ASSIGNMENT
Write out the data exactly, every line included.

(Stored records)
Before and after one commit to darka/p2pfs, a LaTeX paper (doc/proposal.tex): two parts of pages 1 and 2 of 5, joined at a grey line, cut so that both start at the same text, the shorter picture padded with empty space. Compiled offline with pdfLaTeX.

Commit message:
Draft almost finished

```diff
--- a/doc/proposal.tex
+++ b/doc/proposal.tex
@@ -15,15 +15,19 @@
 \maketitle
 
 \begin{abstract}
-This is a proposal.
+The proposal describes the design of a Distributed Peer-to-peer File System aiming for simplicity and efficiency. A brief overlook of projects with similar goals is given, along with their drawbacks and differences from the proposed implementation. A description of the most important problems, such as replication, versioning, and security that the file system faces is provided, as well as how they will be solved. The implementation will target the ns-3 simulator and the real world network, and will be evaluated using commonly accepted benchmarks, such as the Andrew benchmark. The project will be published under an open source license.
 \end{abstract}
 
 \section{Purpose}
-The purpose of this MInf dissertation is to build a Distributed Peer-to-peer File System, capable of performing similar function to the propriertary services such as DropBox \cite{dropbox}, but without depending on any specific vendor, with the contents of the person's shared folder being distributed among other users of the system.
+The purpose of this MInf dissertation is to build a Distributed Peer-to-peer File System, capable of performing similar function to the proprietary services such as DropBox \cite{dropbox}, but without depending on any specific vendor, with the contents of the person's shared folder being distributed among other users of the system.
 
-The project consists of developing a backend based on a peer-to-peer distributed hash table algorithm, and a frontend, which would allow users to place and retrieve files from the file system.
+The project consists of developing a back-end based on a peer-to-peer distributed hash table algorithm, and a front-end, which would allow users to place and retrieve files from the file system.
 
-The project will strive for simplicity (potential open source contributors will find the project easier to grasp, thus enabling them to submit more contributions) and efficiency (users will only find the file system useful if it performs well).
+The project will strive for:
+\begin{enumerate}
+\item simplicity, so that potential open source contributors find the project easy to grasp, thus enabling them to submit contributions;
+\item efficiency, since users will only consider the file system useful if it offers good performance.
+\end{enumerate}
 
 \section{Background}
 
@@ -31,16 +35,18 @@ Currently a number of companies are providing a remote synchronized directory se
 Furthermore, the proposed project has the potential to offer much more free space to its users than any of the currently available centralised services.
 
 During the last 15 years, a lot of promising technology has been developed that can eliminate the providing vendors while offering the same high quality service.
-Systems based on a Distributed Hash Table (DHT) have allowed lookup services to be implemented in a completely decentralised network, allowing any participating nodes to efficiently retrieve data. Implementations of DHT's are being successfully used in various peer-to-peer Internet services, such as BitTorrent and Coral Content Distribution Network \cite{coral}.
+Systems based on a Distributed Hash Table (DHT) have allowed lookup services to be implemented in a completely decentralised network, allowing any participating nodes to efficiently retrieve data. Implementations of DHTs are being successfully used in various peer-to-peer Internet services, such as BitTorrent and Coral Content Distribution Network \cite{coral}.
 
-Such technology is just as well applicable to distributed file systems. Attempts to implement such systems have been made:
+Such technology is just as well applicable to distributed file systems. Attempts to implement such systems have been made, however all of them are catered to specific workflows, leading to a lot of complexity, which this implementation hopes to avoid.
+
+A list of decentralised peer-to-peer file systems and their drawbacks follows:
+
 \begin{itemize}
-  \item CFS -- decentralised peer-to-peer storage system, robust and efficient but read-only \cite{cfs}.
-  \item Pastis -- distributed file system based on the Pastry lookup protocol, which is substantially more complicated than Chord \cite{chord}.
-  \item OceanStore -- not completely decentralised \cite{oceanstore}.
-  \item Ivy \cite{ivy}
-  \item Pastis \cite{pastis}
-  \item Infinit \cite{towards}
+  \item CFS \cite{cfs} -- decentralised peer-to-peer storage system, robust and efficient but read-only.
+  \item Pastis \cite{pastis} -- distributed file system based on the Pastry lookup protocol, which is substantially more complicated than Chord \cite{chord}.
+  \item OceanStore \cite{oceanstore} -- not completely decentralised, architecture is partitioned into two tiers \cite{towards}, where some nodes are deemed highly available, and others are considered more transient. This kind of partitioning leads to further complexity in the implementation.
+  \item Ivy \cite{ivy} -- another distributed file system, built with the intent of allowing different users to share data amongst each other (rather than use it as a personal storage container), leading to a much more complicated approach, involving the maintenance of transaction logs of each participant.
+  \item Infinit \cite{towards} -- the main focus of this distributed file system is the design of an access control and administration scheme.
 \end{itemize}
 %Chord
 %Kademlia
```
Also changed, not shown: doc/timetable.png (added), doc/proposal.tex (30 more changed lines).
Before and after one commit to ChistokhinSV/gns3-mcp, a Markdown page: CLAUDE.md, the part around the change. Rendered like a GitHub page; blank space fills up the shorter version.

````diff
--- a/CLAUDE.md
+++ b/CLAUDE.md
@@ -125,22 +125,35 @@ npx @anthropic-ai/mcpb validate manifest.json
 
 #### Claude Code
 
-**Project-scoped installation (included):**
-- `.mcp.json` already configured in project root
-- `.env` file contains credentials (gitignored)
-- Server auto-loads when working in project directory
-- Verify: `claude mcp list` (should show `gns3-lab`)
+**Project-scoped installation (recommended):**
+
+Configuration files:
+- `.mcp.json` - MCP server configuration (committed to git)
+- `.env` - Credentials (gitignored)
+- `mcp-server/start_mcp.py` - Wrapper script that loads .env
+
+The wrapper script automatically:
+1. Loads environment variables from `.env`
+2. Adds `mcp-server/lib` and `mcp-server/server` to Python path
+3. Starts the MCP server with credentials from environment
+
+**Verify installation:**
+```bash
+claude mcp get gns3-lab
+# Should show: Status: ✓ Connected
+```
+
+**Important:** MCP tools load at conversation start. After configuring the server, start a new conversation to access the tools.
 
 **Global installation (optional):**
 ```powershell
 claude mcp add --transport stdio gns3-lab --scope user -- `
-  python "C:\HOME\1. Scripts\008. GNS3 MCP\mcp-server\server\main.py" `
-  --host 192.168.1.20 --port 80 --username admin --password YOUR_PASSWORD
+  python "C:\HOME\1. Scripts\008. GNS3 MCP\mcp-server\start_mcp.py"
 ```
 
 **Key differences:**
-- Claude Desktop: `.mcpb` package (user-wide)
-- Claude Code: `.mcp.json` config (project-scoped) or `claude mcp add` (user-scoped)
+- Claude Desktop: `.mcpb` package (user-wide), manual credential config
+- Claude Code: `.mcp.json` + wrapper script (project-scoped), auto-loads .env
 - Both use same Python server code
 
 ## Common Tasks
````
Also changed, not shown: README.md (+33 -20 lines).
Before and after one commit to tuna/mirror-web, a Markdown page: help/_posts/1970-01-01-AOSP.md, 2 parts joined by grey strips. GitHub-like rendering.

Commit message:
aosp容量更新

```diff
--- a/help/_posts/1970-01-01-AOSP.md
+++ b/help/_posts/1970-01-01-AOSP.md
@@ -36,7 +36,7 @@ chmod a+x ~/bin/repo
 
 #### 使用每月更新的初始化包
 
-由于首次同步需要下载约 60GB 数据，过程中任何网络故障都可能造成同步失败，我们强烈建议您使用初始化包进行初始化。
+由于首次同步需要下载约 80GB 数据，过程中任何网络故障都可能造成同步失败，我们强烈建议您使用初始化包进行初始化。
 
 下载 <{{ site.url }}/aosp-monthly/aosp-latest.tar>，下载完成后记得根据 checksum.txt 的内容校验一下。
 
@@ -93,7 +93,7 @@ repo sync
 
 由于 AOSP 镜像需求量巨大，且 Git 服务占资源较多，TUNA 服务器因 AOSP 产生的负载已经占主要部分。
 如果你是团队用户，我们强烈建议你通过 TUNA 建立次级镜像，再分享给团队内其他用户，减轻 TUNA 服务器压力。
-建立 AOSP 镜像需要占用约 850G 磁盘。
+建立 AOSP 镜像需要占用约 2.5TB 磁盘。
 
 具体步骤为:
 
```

TASK RESULT
Before and after one commit to darka/p2pfs, a LaTeX paper (doc/proposal.tex): two parts of pages 1 and 2 of 5, joined at a grey line, cut so that both start at the same text, the shorter picture padded with empty space. Compiled offline with pdfLaTeX.

Commit message:
Draft almost finished

```diff
--- a/doc/proposal.tex
+++ b/doc/proposal.tex
@@ -15,15 +15,19 @@
 \maketitle
 
 \begin{abstract}
-This is a proposal.
+The proposal describes the design of a Distributed Peer-to-peer File System aiming for simplicity and efficiency. A brief overlook of projects with similar goals is given, along with their drawbacks and differences from the proposed implementation. A description of the most important problems, such as replication, versioning, and security that the file system faces is provided, as well as how they will be solved. The implementation will target the ns-3 simulator and the real world network, and will be evaluated using commonly accepted benchmarks, such as the Andrew benchmark. The project will be published under an open source license.
 \end{abstract}
 
 \section{Purpose}
-The purpose of this MInf dissertation is to build a Distributed Peer-to-peer File System, capable of performing similar function to the propriertary services such as DropBox \cite{dropbox}, but without depending on any specific vendor, with the contents of the person's shared folder being distributed among other users of the system.
+The purpose of this MInf dissertation is to build a Distributed Peer-to-peer File System, capable of performing similar function to the proprietary services such as DropBox \cite{dropbox}, but without depending on any specific vendor, with the contents of the person's shared folder being distributed among other users of the system.
 
-The project consists of developing a backend based on a peer-to-peer distributed hash table algorithm, and a frontend, which would allow users to place and retrieve files from the file system.
+The project consists of developing a back-end based on a peer-to-peer distributed hash table algorithm, and a front-end, which would allow users to place and retrieve files from the file system.
 
-The project will strive for simplicity (potential open source contributors will find the project easier to grasp, thus enabling them to submit more contributions) and efficiency (users will only find the file system useful if it performs well).
+The project will strive for:
+\begin{enumerate}
+\item simplicity, so that potential open source contributors find the project easy to grasp, thus enabling them to submit contributions;
+\item efficiency, since users will only consider the file system useful if it offers good performance.
+\end{enumerate}
 
 \section{Background}
 
@@ -31,16 +35,18 @@ Currently a number of companies are providing a remote synchronized directory se
 Furthermore, the proposed project has the potential to offer much more free space to its users than any of the currently available centralised services.
 
 During the last 15 years, a lot of promising technology has been developed that can eliminate the providing vendors while offering the same high quality service.
-Systems based on a Distributed Hash Table (DHT) have allowed lookup services to be implemented in a completely decentralised network, allowing any participating nodes to efficiently retrieve data. Implementations of DHT's are being successfully used in various peer-to-peer Internet services, such as BitTorrent and Coral Content Distribution Network \cite{coral}.
+Systems based on a Distributed Hash Table (DHT) have allowed lookup services to be implemented in a completely decentralised network, allowing any participating nodes to efficiently retrieve data. Implementations of DHTs are being successfully used in various peer-to-peer Internet services, such as BitTorrent and Coral Content Distribution Network \cite{coral}.
 
-Such technology is just as well applicable to distributed file systems. Attempts to implement such systems have been made:
+Such technology is just as well applicable to distributed file systems. Attempts to implement such systems have been made, however all of them are catered to specific workflows, leading to a lot of complexity, which this implementation hopes to avoid.
+
+A list of decentralised peer-to-peer file systems and their drawbacks follows:
+
 \begin{itemize}
-  \item CFS -- decentralised peer-to-peer storage system, robust and efficient but read-only \cite{cfs}.
-  \item Pastis -- distributed file system based on the Pastry lookup protocol, which is substantially more complicated than Chord \cite{chord}.
-  \item OceanStore -- not completely decentralised \cite{oceanstore}.
-  \item Ivy \cite{ivy}
-  \item Pastis \cite{pastis}
-  \item Infinit \cite{towards}
+  \item CFS \cite{cfs} -- decentralised peer-to-peer storage system, robust and efficient but read-only.
+  \item Pastis \cite{pastis} -- distributed file system based on the Pastry lookup protocol, which is substantially more complicated than Chord \cite{chord}.
+  \item OceanStore \cite{oceanstore} -- not completely decentralised, architecture is partitioned into two tiers \cite{towards}, where some nodes are deemed highly available, and others are considered more transient. This kind of partitioning leads to further complexity in the implementation.
+  \item Ivy \cite{ivy} -- another distributed file system, built with the intent of allowing different users to share data amongst each other (rather than use it as a personal storage container), leading to a much more complicated approach, involving the maintenance of transaction logs of each participant.
+  \item Infinit \cite{towards} -- the main focus of this distributed file system is the design of an access control and administration scheme.
 \end{itemize}
 %Chord
 %Kademlia
```
Also changed, not shown: doc/timetable.png (added), doc/proposal.tex (30 more changed lines).
Before and after one commit to ChistokhinSV/gns3-mcp, a Markdown page: CLAUDE.md, the part around the change. Rendered like a GitHub page; blank space fills up the shorter version.

````diff
--- a/CLAUDE.md
+++ b/CLAUDE.md
@@ -125,22 +125,35 @@ npx @anthropic-ai/mcpb validate manifest.json
 
 #### Claude Code
 
-**Project-scoped installation (included):**
-- `.mcp.json` already configured in project root
-- `.env` file contains credentials (gitignored)
-- Server auto-loads when working in project directory
-- Verify: `claude mcp list` (should show `gns3-lab`)
+**Project-scoped installation (recommended):**
+
+Configuration files:
+- `.mcp.json` - MCP server configuration (committed to git)
+- `.env` - Credentials (gitignored)
+- `mcp-server/start_mcp.py` - Wrapper script that loads .env
+
+The wrapper script automatically:
+1. Loads environment variables from `.env`
+2. Adds `mcp-server/lib` and `mcp-server/server` to Python path
+3. Starts the MCP server with credentials from environment
+
+**Verify installation:**
+```bash
+claude mcp get gns3-lab
+# Should show: Status: ✓ Connected
+```
+
+**Important:** MCP tools load at conversation start. After configuring the server, start a new conversation to access the tools.
 
 **Global installation (optional):**
 ```powershell
 claude mcp add --transport stdio gns3-lab --scope user -- `
-  python "C:\HOME\1. Scripts\008. GNS3 MCP\mcp-server\server\main.py" `
-  --host 192.168.1.20 --port 80 --username admin --password YOUR_PASSWORD
+  python "C:\HOME\1. Scripts\008. GNS3 MCP\mcp-server\start_mcp.py"
 ```
 
 **Key differences:**
-- Claude Desktop: `.mcpb` package (user-wide)
-- Claude Code: `.mcp.json` config (project-scoped) or `claude mcp add` (user-scoped)
+- Claude Desktop: `.mcpb` package (user-wide), manual credential config
+- Claude Code: `.mcp.json` + wrapper script (project-scoped), auto-loads .env
 - Both use same Python server code
 
 ## Common Tasks
````
Also changed, not shown: README.md (+33 -20 lines).
Before and after one commit to tuna/mirror-web, a Markdown page: help/_posts/1970-01-01-AOSP.md, 2 parts joined by grey strips. GitHub-like rendering.

Commit message:
aosp容量更新

```diff
--- a/help/_posts/1970-01-01-AOSP.md
+++ b/help/_posts/1970-01-01-AOSP.md
@@ -36,7 +36,7 @@ chmod a+x ~/bin/repo
 
 #### 使用每月更新的初始化包
 
-由于首次同步需要下载约 60GB 数据，过程中任何网络故障都可能造成同步失败，我们强烈建议您使用初始化包进行初始化。
+由于首次同步需要下载约 80GB 数据，过程中任何网络故障都可能造成同步失败，我们强烈建议您使用初始化包进行初始化。
 
 下载 <{{ site.url }}/aosp-monthly/aosp-latest.tar>，下载完成后记得根据 checksum.txt 的内容校验一下。
 
@@ -93,7 +93,7 @@ repo sync
 
 由于 AOSP 镜像需求量巨大，且 Git 服务占资源较多，TUNA 服务器因 AOSP 产生的负载已经占主要部分。
 如果你是团队用户，我们强烈建议你通过 TUNA 建立次级镜像，再分享给团队内其他用户，减轻 TUNA 服务器压力。
-建立 AOSP 镜像需要占用约 850G 磁盘。
+建立 AOSP 镜像需要占用约 2.5TB 磁盘。
 
 具体步骤为:
 
```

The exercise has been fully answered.